We suggest that such plasticity will evolve, when it enhances the propagation of either colour allele to the next generation. These plasticity loci will modify the expression of male or female strategies and their associated colour signals through genetic interactions. In European common lizards, we suggest that the plasma carotenoid-binding proteins and enzymes implicated in carotenoids metabolism are likely candidates that will modify the deposition of carotenoids in the dermal scales of male and female lizards. Such colour genes will naturally interact with other components of the endocrine system (discussed by Sinervo & Calsbeek, 2003). Corticosterone in particular could be implicated in the plasticity of colour in common lizards. Indeed, corticosterone plays a major role in life-history plasticity in this species (Meylan et al., 2002, 2004; Meylan & Clobert, 2005; Vercken et al., 2007b), and the experimentally elevated corticosterone plasma level was found to decrease hue in male common lizards (J. Cote, unpublished data). Corticosterone has been shown to modify the survival of female morphs of side-blotched lizards in a context-dependent fashion (Comendant et al., 2003) via the interaction of corticosterone with immune function (Svensson et al., 2002). As female common lizards suffered from high fitness costs in populations with male-biased sex ratio (Cote et al., 2008), such unfavourable environments must have triggered physiological stress responses, which are mediated by corticosteroids in vertebrates. The modification of corticosterone secretion pattern in response to the manipulation of the social environment thus would have affected colour expression in female lizards.

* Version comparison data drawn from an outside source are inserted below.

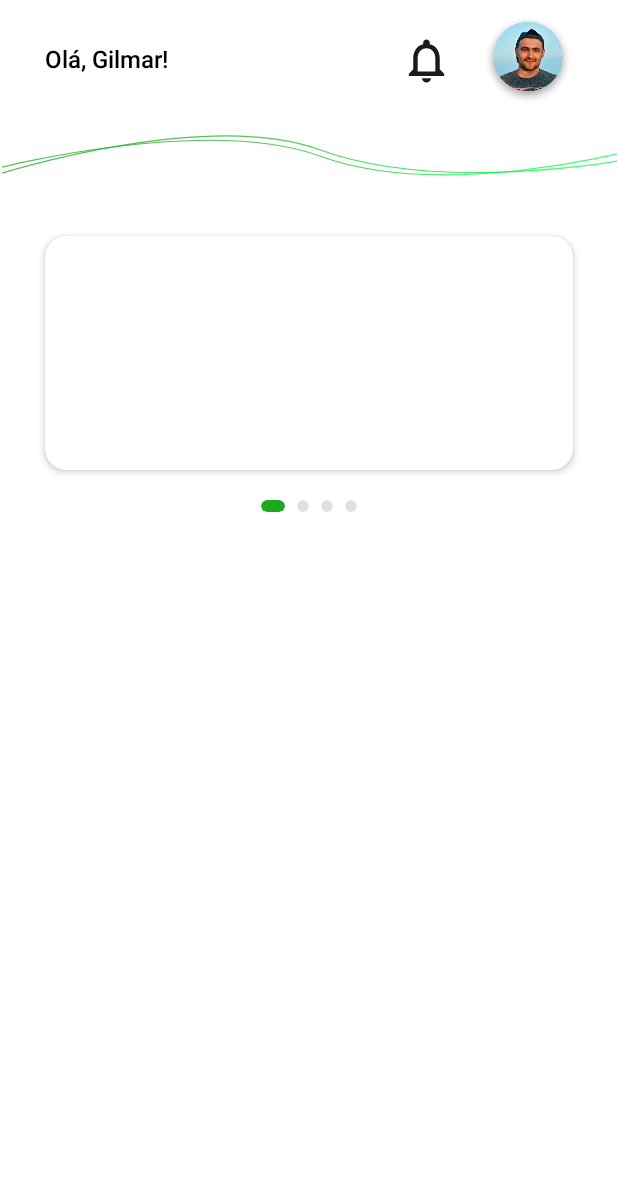
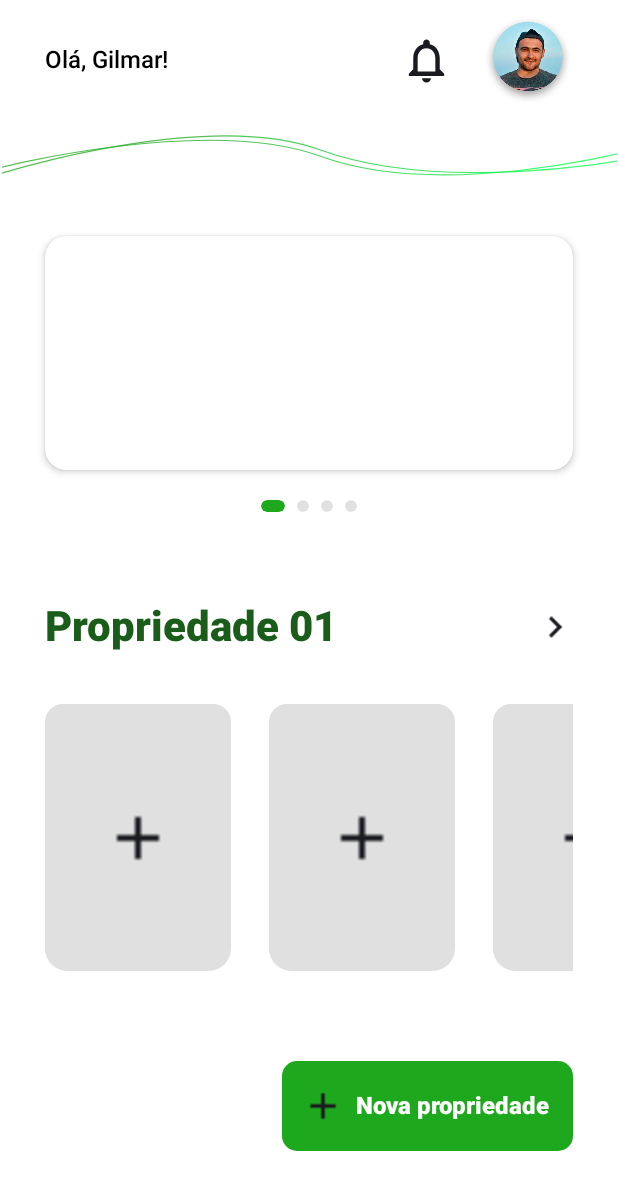
Before and after one commit to banap-app/banap-mobile-kotlin, an Android app built with Jetpack Compose: the screen it shows after launch (MainActivity), on a phone screen of 412 x 824 dp. Shown: the top 1190 px of the screen. Run offline under Robolectric (Android 15) with nearby library versions, the phone set to English and light mode, and no system bars.

Commit message:
feat: component property created

```diff
--- /dev/null
+++ b/app/src/main/java/com/banap/banap/components/Button.kt
@@ -0,0 +1,53 @@
+package com.banap.banap.components
+
+import androidx.compose.foundation.layout.Row
+import androidx.compose.foundation.layout.Spacer
+import androidx.compose.foundation.layout.height
+import androidx.compose.foundation.layout.padding
+import androidx.compose.foundation.layout.width
+import androidx.compose.material.icons.Icons
+import androidx.compose.material.icons.outlined.Add
+import androidx.compose.material3.Card
+import androidx.compose.material3.CardDefaults
+import androidx.compose.material3.Icon
+import androidx.compose.material3.Text
+import androidx.compose.runtime.Composable
+import androidx.compose.ui.Alignment
+import androidx.compose.ui.Modifier
+import androidx.compose.ui.draw.scale
+import androidx.compose.ui.unit.dp
+import com.banap.banap.ui.theme.BRANCO
+import com.banap.banap.ui.theme.ShapeProperty
+import com.banap.banap.ui.theme.Typography
+import com.banap.banap.ui.theme.VERDE_CLARO
+
+@Composable
+fun Button(
+    texto: String
+) {
+    Card (
+        shape = ShapeProperty.small,
+        colors = CardDefaults.cardColors(
+            containerColor = VERDE_CLARO
+        )
+    ) {
+        Row (
+            modifier = Modifier
+                .padding(horizontal = 15.dp, vertical = 18.dp),
+            verticalAlignment = Alignment.CenterVertically
+        ) {
+            Icon(
+                Icons.Outlined.Add,
+                contentDescription = "Icone de adicionar nova propriedade",
+                modifier = Modifier
+                    .scale(scale = 1.2F)
+            )
+            Spacer(modifier = Modifier.width(10.dp))
+            Text(
+                text = texto,
+                style = Typography.bodyMedium,
+                color = BRANCO
+            )
+        }
+    }
+}
--- /dev/null
+++ b/app/src/main/java/com/banap/banap/components/CardNewProperty.kt
@@ -0,0 +1,51 @@
+package com.banap.banap.components
+
+import androidx.compose.foundation.layout.Arrangement
+import androidx.compose.foundation.layout.Column
+import androidx.compose.foundation.layout.fillMaxSize
+import androidx.compose.foundation.layout.height
+import androidx.compose.foundation.layout.padding
+import androidx.compose.foundation.layout.width
+import androidx.compose.material.icons.Icons
+import androidx.compose.material.icons.outlined.Add
+import androidx.compose.material3.Card
+import androidx.compose.material3.CardDefaults
+import androidx.compose.material3.Icon
+import androidx.compose.runtime.Composable
+import androidx.compose.ui.Alignment
+import androidx.compose.ui.Modifier
+import androidx.compose.ui.draw.clip
+import androidx.compose.ui.draw.scale
+import androidx.compose.ui.unit.dp
+import com.banap.banap.ui.theme.CINZA_CLARO
+import com.banap.banap.ui.theme.ShapeProperty
+
+@Composable
+fun CardNewProperty () {
+    Card (
+        modifier = Modifier
+            .clip(
+                shape = ShapeProperty.medium
+            )
+            .padding(top = 35.dp)
+            .height(178.dp)
+            .width(124.dp),
+        colors = CardDefaults.cardColors(
+            containerColor = CINZA_CLARO
+        ),
+    ) {
+        Column (
+            modifier = Modifier
+                .fillMaxSize(),
+            verticalArrangement = Arrangement.Center,
+            horizontalAlignment = Alignment.CenterHorizontally
+        ) {
+            Icon(
+                Icons.Outlined.Add,
+                contentDescription = "Icone de adicionar nova propriedade",
+                modifier = Modifier
+                    .scale(scale = 2F)
+            )
+        }
+    }
+}
--- a/app/src/main/java/com/banap/banap/components/Carousel.kt
+++ b/app/src/main/java/com/banap/banap/components/Carousel.kt
@@ -19,7 +19,7 @@ import androidx.compose.ui.draw.shadow
 import androidx.compose.ui.unit.dp
 import com.banap.banap.ui.theme.BRANCO
 import com.banap.banap.ui.theme.CINZA_CLARO
-import com.banap.banap.ui.theme.ShapeBox
+import com.banap.banap.ui.theme.ShapeCarousel
 import com.banap.banap.ui.theme.VERDE_CLARO
 
 @Composable
@@ -32,9 +32,9 @@ fun Carousel(
     ) {
         Card (
             modifier = Modifier
-                .shadow(elevation = 3.dp, shape = ShapeBox.medium)
+                .shadow(elevation = 3.dp, shape = ShapeCarousel.medium)
                 .clip(
-                    shape = ShapeBox.medium
+                    shape = ShapeCarousel.medium
                 )
                 .height(156.dp)
                 .fillMaxWidth(),
@@ -55,7 +55,7 @@ fun Carousel(
             Card (
                 modifier = Modifier
                     .clip(
-                        shape = ShapeBox.small
+                        shape = ShapeCarousel.small
                     )
                     .height(8.dp)
                     .width(16.dp),
@@ -72,7 +72,7 @@ fun Carousel(
             Card (
                 modifier = Modifier
                     .clip(
-                        shape = ShapeBox.large
+                        shape = ShapeCarousel.large
                     )
                     .size(8.dp),
                 colors = CardDefaults.cardColors(
@@ -88,7 +88,7 @@ fun Carousel(
             Card (
                 modifier = Modifier
                     .clip(
-                        shape = ShapeBox.large
+                        shape = ShapeCarousel.large
                     )
                     .size(8.dp),
                 colors = CardDefaults.cardColors(
@@ -104,7 +104,7 @@ fun Carousel(
             Card (
                 modifier = Modifier
                     .clip(
-                        shape = ShapeBox.large
+                        shape = ShapeCarousel.large
                     )
                     .size(8.dp),
                 colors = CardDefaults.cardColors(
--- /dev/null
+++ b/app/src/main/java/com/banap/banap/components/Property.kt
@@ -0,0 +1,91 @@
+package com.banap.banap.components
+
+import androidx.compose.foundation.horizontalScroll
+import androidx.compose.foundation.layout.Arrangement
+import androidx.compose.foundation.layout.Column
+import androidx.compose.foundation.layout.Row
+import androidx.compose.foundation.layout.Spacer
+import androidx.compose.foundation.layout.fillMaxWidth
+import androidx.compose.foundation.layout.height
+import androidx.compose.foundation.layout.padding
+import androidx.compose.foundation.layout.width
+import androidx.compose.foundation.rememberScrollState
+import androidx.compose.material.icons.Icons
+import androidx.compose.material.icons.outlined.KeyboardArrowUp
+import androidx.compose.material3.Icon
+import androidx.compose.material3.Text
+import androidx.compose.runtime.Composable
+import androidx.compose.ui.Alignment
+import androidx.compose.ui.Modifier
+import androidx.compose.ui.draw.rotate
+import androidx.compose.ui.draw.scale
+import androidx.compose.ui.unit.dp
+import com.banap.banap.ui.theme.Typography
+import com.banap.banap.ui.theme.VERDE_ESCURO
+
+@Composable
+fun Property(
+    titulo: String
+) {
+    Column (
+        modifier = Modifier
+            .padding(horizontal = 30.dp)
+            .fillMaxWidth()
+    ) {
+        Row (
+            modifier = Modifier
+                .fillMaxWidth(),
+            horizontalArrangement = Arrangement.SpaceBetween,
+            verticalAlignment = Alignment.CenterVertically
+        ) {
+            Text(
+                text = titulo,
+                style = Typography.titleLarge,
+                color = VERDE_ESCURO
+            )
+
+            Icon(
+                Icons.Outlined.KeyboardArrowUp,
+                contentDescription = "Flecha clicavel",
+                modifier = Modifier
+                    .rotate(90.0F)
+                    .scale(scale = 1.2F),
+            )
+        }
+
+        Row (
+            modifier = Modifier
+                .horizontalScroll(rememberScrollState())
+                .fillMaxWidth(),
+            verticalAlignment = Alignment.CenterVertically
+        ) {
+            CardNewProperty()
+
+            Spacer(
+                modifier = Modifier
+                    .width(25.dp)
+            )
+
+            CardNewProperty()
+
+            Spacer(
+                modifier = Modifier
+                    .width(25.dp)
+            )
+
+            CardNewProperty()
+        }
+
+        Spacer(modifier = Modifier.height(60.dp))
+
+        Row (
+            modifier = Modifier
+                .fillMaxWidth(),
+            horizontalArrangement = Arrangement.End
+        ) {
+            Button(
+                texto = "Nova propriedade"
+            )
+        }
+    }
+}
--- a/app/src/main/java/com/banap/banap/components/Screen.kt
+++ b/app/src/main/java/com/banap/banap/components/Screen.kt
@@ -3,9 +3,13 @@ package com.banap.banap.components
 import android.annotation.SuppressLint
 import androidx.compose.foundation.Image
 import androidx.compose.foundation.layout.Column
+import androidx.compose.foundation.layout.Spacer
 import androidx.compose.foundation.layout.fillMaxSize
+import androidx.compose.foundation.layout.height
 import androidx.compose.foundation.layout.padding
 import androidx.compose.foundation.layout.statusBarsPadding
+import androidx.compose.foundation.rememberScrollState
+import androidx.compose.foundation.verticalScroll
 import androidx.compose.material3.Scaffold
 import androidx.compose.runtime.Composable
 import androidx.compose.ui.Modifier
@@ -26,8 +30,9 @@ fun Screen() {
     ) {
         Column (
             modifier = Modifier
+                .verticalScroll(rememberScrollState())
                 .fillMaxSize()
-                .padding(top = 10.dp),
+                .padding(top = 10.dp, bottom = 60.dp),
         ) {
             Header(
                 nome = "Gilmar"
@@ -44,6 +49,18 @@ fun Screen() {
             )
 
             Carousel()
+
+            Spacer(modifier = Modifier.height(60.dp))
+
+            Property(
+                titulo = "Propriedade 01"
+            )
+
+            Spacer(modifier = Modifier.height(60.dp))
+
+            Property(
+                titulo = "Propriedade 02"
+            )
         }
     }
 }
--- a/app/src/main/java/com/banap/banap/ui/theme/Shape.kt
+++ b/app/src/main/java/com/banap/banap/ui/theme/Shape.kt
@@ -4,8 +4,13 @@ import androidx.compose.foundation.shape.RoundedCornerShape
 import androidx.compose.material3.Shapes
 import androidx.compose.ui.unit.dp
 
-val ShapeBox = Shapes(
+val ShapeCarousel = Shapes(
     small = RoundedCornerShape(4.dp),
     medium = RoundedCornerShape(14.dp),
     large = RoundedCornerShape(100.dp)
 )
+
+val ShapeProperty = Shapes(
+    small = RoundedCornerShape(10.dp),
+    medium = RoundedCornerShape(15.dp)
+)
--- a/app/src/main/java/com/banap/banap/ui/theme/Type.kt
+++ b/app/src/main/java/com/banap/banap/ui/theme/Type.kt
@@ -11,6 +11,11 @@ val Typography = Typography(
     bodySmall = TextStyle(
         fontFamily = FontFamily.Default,
         fontSize = 14.sp
+    ),
+    bodyMedium = TextStyle(
+        fontFamily = FontFamily.Default,
+        fontWeight = FontWeight.ExtraBold,
+        fontSize = 16.sp
     ),
     titleSmall = TextStyle(
         fontFamily = FontFamily.Default,
```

Mendelian expression of colour signals involving either one or two loci (Sinervo et al., 2001, 2006) or many loci, are not at all incompatible with the existence of other loci that might be under selection to modify the expression of the colour signal, depending on social context. Our goal should be to first identify the genetic sources of colour signals with laboratory crosses (Sinervo et al., 2001), gene mapping studies (Sinervo et al., 2006) or deep field pedigrees (Sinervo & Zamudio, 2001; Vercken et al., 2007a). The source of plasticity will be an important tactical component that will evolve to modify the strategic aspects of a major colour gene(s). Uncovering the source of plasticity will, however, require manipulations of both the environmental agents and cues that induce plasticity and manipulations of the endocrine networks that regulate plasticity. Such plasticity will often interact with genetic control of strategy types thereby generating a complex norm of reaction in behaviour, colour signals and life history.